──────── DATASET EXTRACT ────────

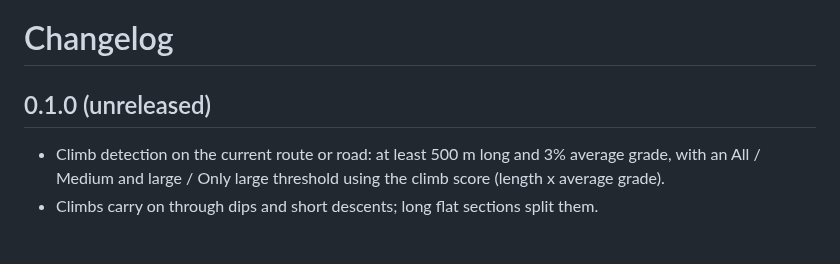
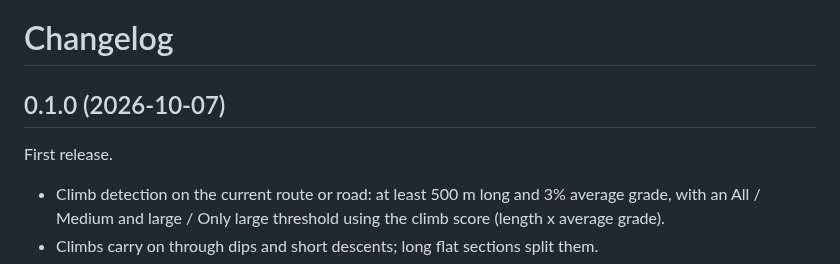
Before and after one commit to Aryeh95/s4z-hill-radar, a Markdown page: CHANGELOG.md, the part around the change. Drawn GitHub-style; blank space fills up the shorter version.

```diff
--- a/CHANGELOG.md
+++ b/CHANGELOG.md
@@ -1,6 +1,8 @@
 # Changelog
 
-## 0.1.0 (unreleased)
+## 0.1.0 (2026-10-07)
+
+First release.
 
 - Climb detection on the current route or road: at least 500 m long and 3% average grade, with an All / Medium and large / Only large threshold using the climb score (length x average grade).
 - Climbs carry on through dips and short descents; long flat sections split them.
```
Also changed, not shown: README.md (+10 -2 lines), docs/screenshots/climb-preview.png (added), docs/screenshots/epic-kom-climbing.png (added), docs/screenshots/next-climb.png (added).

────────

EXERCISE PROMPT:
Extract every line of the data exactly; pictures stay out.

SOLUTION TO THE EXERCISE:
Before and after one commit to Aryeh95/s4z-hill-radar, a Markdown page: CHANGELOG.md, the part around the change. Drawn GitHub-style; blank space fills up the shorter version.

```diff
--- a/CHANGELOG.md
+++ b/CHANGELOG.md
@@ -1,6 +1,8 @@
 # Changelog
 
-## 0.1.0 (unreleased)
+## 0.1.0 (2026-10-07)
+
+First release.
 
 - Climb detection on the current route or road: at least 500 m long and 3% average grade, with an All / Medium and large / Only large threshold using the climb score (length x average grade).
 - Climbs carry on through dips and short descents; long flat sections split them.
```
Also changed, not shown: README.md (+10 -2 lines), docs/screenshots/climb-preview.png (added), docs/screenshots/epic-kom-climbing.png (added), docs/screenshots/next-climb.png (added).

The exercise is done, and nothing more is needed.